━━━ Excerpted records
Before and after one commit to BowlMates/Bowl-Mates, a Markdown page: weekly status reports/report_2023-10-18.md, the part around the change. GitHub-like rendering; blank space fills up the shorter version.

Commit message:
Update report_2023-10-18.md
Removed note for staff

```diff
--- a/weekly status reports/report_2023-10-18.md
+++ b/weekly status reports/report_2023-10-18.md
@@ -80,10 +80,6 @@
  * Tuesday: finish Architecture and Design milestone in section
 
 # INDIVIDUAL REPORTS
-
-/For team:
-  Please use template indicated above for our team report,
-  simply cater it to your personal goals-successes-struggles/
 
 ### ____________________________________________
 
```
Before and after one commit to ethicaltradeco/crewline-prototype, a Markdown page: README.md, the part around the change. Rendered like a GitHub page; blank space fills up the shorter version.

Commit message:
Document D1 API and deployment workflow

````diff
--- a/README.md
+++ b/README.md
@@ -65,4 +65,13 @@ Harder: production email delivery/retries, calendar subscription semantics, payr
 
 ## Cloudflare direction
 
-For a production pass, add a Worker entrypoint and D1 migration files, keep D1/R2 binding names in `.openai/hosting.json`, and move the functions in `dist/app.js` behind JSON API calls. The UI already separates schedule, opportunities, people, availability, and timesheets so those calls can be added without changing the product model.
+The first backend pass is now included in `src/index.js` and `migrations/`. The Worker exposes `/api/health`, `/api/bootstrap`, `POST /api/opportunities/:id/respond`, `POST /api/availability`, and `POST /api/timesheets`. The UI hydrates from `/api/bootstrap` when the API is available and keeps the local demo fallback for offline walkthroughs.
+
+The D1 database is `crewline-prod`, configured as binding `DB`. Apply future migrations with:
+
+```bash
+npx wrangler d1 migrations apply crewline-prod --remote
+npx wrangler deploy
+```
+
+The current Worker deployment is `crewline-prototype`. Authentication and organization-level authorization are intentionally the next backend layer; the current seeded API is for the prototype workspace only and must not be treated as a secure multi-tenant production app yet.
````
━━━━━━
▶ _Action item_
What is needed here is an exact copy of all the records above.

▶ _Task answer_
Before and after one commit to BowlMates/Bowl-Mates, a Markdown page: weekly status reports/report_2023-10-18.md, the part around the change. GitHub-like rendering; blank space fills up the shorter version.

Commit message:
Update report_2023-10-18.md
Removed note for staff

```diff
--- a/weekly status reports/report_2023-10-18.md
+++ b/weekly status reports/report_2023-10-18.md
@@ -80,10 +80,6 @@
  * Tuesday: finish Architecture and Design milestone in section
 
 # INDIVIDUAL REPORTS
-
-/For team:
-  Please use template indicated above for our team report,
-  simply cater it to your personal goals-successes-struggles/
 
 ### ____________________________________________
 
```
Before and after one commit to ethicaltradeco/crewline-prototype, a Markdown page: README.md, the part around the change. Rendered like a GitHub page; blank space fills up the shorter version.

Commit message:
Document D1 API and deployment workflow

````diff
--- a/README.md
+++ b/README.md
@@ -65,4 +65,13 @@ Harder: production email delivery/retries, calendar subscription semantics, payr
 
 ## Cloudflare direction
 
-For a production pass, add a Worker entrypoint and D1 migration files, keep D1/R2 binding names in `.openai/hosting.json`, and move the functions in `dist/app.js` behind JSON API calls. The UI already separates schedule, opportunities, people, availability, and timesheets so those calls can be added without changing the product model.
+The first backend pass is now included in `src/index.js` and `migrations/`. The Worker exposes `/api/health`, `/api/bootstrap`, `POST /api/opportunities/:id/respond`, `POST /api/availability`, and `POST /api/timesheets`. The UI hydrates from `/api/bootstrap` when the API is available and keeps the local demo fallback for offline walkthroughs.
+
+The D1 database is `crewline-prod`, configured as binding `DB`. Apply future migrations with:
+
+```bash
+npx wrangler d1 migrations apply crewline-prod --remote
+npx wrangler deploy
+```
+
+The current Worker deployment is `crewline-prototype`. Authentication and organization-level authorization are intentionally the next backend layer; the current seeded API is for the prototype workspace only and must not be treated as a secure multi-tenant production app yet.
````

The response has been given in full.